Problem
Would you work out how many lines below include the word "DashboardMain"? Only that number is wanted.

Task data
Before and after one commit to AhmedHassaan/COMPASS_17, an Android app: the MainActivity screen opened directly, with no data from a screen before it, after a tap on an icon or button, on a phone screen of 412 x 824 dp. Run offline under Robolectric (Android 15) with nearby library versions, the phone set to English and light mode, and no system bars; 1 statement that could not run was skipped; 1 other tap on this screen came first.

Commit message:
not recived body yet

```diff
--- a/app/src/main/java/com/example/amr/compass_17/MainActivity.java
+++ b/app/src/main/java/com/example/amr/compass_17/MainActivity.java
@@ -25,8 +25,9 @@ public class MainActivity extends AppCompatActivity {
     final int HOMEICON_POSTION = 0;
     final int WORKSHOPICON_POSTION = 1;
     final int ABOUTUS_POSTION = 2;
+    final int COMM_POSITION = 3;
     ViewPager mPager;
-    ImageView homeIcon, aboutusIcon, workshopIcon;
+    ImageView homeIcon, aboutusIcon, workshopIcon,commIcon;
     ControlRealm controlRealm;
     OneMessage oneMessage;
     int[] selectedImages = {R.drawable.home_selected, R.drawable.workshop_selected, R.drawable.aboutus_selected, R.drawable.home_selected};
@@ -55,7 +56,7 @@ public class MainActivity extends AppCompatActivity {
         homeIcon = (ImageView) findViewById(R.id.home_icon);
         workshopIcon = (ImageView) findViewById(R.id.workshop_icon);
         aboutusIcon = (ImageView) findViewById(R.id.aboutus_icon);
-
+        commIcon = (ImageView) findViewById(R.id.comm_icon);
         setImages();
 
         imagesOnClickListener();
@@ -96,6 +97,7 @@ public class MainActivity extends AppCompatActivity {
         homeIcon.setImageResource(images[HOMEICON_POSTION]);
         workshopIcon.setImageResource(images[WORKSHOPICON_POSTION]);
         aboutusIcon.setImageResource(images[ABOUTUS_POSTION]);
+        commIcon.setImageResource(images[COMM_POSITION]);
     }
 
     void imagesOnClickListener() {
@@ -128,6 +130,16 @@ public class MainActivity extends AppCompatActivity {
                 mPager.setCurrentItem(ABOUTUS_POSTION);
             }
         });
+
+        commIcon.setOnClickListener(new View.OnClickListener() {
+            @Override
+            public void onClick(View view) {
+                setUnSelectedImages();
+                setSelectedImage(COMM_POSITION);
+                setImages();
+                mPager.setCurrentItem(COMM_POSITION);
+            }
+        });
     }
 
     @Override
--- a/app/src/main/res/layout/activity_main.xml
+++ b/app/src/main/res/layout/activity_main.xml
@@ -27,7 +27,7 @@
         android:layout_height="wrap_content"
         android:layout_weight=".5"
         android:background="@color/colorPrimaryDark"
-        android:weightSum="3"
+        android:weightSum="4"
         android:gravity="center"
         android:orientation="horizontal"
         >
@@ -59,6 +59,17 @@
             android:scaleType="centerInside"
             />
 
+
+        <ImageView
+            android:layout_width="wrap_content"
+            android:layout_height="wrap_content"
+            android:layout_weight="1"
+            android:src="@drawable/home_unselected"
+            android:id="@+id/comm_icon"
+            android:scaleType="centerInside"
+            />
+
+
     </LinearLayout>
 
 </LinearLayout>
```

...

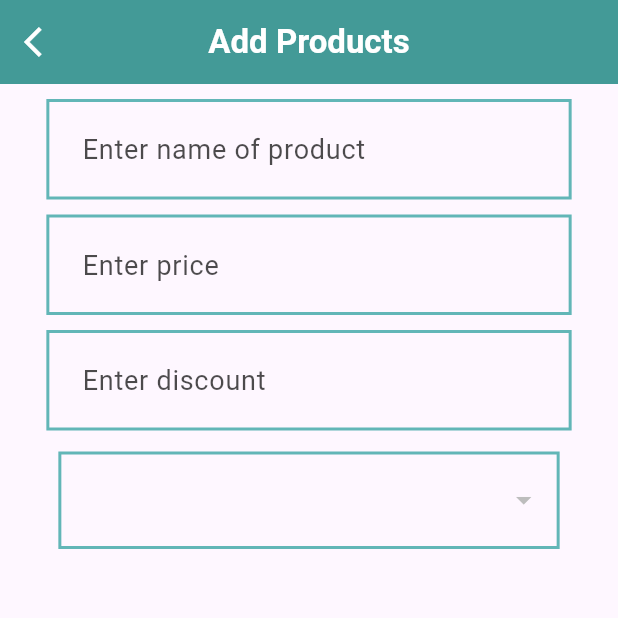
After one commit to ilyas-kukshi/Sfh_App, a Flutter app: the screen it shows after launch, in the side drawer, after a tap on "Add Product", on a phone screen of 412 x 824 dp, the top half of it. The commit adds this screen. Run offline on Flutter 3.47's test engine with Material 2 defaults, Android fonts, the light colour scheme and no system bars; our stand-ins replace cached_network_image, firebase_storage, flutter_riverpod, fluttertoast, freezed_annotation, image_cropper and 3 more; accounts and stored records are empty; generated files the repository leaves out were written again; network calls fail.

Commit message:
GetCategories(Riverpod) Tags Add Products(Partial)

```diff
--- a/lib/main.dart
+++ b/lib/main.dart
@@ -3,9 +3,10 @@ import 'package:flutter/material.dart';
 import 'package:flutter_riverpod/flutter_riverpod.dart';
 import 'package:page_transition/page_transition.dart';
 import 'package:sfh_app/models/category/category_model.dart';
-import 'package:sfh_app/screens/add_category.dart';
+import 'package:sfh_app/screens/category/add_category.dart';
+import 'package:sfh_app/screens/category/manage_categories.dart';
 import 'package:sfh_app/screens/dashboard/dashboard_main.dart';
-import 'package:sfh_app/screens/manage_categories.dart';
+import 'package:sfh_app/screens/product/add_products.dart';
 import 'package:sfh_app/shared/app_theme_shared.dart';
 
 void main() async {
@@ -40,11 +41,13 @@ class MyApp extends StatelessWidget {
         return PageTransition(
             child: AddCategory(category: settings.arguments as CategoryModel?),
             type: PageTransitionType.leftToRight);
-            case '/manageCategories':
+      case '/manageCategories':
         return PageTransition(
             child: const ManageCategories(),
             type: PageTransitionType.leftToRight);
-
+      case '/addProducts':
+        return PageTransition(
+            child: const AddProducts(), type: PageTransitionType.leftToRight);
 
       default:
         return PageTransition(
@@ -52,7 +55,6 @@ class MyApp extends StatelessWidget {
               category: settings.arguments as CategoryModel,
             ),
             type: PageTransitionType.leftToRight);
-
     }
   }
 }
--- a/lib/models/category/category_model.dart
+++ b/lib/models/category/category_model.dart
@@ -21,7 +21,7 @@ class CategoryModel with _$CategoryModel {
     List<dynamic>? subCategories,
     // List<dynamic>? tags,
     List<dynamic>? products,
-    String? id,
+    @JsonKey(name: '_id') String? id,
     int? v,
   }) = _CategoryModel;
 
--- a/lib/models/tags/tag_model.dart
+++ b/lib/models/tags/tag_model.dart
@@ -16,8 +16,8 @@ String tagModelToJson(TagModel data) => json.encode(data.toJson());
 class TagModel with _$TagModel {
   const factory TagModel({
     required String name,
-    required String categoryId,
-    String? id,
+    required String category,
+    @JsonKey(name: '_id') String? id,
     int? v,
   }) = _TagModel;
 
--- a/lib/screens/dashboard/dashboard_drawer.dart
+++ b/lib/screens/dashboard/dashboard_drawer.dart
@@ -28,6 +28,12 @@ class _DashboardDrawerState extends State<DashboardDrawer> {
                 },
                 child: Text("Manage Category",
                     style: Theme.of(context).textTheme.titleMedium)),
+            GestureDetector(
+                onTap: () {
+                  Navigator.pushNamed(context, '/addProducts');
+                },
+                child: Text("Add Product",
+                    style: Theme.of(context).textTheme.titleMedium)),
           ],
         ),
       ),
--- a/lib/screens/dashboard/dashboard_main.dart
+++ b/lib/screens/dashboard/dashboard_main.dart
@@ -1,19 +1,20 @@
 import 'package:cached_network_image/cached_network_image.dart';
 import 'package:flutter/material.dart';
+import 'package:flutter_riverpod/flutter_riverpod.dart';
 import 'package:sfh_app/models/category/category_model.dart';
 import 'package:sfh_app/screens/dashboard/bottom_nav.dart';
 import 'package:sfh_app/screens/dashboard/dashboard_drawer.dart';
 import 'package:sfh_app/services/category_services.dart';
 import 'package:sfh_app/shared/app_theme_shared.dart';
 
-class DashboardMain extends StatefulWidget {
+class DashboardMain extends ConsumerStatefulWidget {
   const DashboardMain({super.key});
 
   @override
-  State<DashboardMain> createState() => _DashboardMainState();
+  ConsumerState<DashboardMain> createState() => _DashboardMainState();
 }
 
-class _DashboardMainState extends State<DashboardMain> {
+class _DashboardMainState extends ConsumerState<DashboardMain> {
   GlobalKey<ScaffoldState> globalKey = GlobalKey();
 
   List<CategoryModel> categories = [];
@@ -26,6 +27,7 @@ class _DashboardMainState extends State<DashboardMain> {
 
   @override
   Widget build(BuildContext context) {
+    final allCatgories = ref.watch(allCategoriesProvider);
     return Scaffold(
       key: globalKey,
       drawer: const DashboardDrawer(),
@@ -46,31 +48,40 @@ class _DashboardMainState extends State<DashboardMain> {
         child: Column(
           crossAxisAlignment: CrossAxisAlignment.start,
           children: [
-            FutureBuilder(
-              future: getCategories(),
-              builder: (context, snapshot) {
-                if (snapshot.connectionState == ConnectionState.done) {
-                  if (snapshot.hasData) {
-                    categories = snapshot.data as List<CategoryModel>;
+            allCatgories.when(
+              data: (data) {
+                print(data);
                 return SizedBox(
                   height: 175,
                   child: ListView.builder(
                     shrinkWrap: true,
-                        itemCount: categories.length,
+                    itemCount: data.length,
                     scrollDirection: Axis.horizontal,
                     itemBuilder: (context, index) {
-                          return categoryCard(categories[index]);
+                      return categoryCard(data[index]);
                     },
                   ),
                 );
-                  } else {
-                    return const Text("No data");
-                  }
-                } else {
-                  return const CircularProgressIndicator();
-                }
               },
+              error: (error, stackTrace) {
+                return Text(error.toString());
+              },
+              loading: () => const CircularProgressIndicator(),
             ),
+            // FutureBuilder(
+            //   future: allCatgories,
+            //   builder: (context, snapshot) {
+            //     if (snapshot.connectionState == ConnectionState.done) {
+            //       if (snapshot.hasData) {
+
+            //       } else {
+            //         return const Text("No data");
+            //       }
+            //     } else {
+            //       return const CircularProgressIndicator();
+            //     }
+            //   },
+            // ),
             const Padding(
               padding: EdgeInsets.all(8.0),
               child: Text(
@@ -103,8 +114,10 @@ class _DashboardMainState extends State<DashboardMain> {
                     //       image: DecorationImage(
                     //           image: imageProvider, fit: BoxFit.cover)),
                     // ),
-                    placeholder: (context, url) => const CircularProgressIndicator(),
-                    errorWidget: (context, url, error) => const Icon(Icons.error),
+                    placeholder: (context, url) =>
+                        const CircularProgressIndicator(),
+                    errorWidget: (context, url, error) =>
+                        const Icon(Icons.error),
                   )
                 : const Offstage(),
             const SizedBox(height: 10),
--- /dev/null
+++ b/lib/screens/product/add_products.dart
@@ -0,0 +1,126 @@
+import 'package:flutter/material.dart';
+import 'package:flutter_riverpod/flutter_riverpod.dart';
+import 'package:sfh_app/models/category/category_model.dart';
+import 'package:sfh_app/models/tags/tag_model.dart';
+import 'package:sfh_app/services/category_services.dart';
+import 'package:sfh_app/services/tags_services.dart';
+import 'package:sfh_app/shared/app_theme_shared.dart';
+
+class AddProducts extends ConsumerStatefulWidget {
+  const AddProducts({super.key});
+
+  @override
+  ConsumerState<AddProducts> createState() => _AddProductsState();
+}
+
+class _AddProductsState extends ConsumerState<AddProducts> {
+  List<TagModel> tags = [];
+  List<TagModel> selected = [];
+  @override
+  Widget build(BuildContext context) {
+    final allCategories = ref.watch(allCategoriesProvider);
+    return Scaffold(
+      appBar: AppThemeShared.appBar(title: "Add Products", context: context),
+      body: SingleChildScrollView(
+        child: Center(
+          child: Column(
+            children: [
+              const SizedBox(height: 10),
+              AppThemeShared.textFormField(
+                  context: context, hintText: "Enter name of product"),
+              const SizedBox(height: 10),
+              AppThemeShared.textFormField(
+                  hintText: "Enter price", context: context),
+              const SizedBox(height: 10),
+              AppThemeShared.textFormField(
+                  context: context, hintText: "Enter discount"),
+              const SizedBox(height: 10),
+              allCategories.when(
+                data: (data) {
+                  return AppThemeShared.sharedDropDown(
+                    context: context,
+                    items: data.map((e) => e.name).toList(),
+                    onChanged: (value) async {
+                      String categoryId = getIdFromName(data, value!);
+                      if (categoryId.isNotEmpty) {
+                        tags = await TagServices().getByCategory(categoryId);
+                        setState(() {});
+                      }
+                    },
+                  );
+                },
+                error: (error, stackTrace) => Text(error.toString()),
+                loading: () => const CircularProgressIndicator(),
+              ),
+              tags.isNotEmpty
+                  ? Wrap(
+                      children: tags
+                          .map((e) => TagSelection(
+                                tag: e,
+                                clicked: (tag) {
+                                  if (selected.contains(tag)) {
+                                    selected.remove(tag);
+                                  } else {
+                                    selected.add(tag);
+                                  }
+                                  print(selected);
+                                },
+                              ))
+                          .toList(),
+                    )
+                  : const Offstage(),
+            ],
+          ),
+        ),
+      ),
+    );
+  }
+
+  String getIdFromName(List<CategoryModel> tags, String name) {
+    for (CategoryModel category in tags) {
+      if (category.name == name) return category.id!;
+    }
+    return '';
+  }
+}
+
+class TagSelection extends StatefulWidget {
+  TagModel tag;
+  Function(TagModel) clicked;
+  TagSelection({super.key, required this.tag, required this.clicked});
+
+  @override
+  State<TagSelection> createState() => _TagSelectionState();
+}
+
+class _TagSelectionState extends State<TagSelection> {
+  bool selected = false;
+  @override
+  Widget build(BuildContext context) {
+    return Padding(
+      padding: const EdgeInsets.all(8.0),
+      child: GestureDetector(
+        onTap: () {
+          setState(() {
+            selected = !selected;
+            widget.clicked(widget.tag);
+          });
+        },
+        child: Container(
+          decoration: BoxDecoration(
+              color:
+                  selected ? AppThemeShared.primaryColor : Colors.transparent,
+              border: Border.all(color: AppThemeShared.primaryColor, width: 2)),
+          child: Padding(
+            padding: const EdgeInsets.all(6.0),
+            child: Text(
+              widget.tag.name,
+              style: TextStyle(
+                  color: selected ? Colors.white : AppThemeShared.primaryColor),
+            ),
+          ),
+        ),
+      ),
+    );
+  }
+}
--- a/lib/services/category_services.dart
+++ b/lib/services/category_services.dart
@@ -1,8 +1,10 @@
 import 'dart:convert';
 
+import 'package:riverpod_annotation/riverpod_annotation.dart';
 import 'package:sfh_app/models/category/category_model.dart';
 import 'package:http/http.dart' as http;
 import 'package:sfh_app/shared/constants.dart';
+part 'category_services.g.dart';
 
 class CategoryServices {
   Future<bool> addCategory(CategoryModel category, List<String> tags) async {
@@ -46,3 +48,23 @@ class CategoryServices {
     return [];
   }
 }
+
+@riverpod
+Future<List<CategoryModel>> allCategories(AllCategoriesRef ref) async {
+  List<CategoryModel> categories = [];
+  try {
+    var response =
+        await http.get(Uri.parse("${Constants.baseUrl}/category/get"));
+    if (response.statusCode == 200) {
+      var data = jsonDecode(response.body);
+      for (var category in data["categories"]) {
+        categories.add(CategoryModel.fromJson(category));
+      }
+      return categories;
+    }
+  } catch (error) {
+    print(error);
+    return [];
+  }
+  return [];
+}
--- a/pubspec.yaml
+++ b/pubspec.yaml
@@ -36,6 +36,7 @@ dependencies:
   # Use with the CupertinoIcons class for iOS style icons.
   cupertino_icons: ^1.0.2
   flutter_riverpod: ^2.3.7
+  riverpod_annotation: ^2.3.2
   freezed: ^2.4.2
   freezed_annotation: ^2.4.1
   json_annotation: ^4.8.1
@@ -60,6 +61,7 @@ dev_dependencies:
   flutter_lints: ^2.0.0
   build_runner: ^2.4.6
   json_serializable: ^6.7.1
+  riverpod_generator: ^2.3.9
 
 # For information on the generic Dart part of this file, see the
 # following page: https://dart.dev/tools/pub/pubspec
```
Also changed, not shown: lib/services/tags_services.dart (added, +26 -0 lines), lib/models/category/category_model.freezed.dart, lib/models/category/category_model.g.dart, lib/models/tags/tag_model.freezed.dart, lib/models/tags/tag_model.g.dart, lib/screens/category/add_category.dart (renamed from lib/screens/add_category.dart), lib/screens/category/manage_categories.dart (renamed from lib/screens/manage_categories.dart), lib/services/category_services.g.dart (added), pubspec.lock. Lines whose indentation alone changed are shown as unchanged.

The completed task
10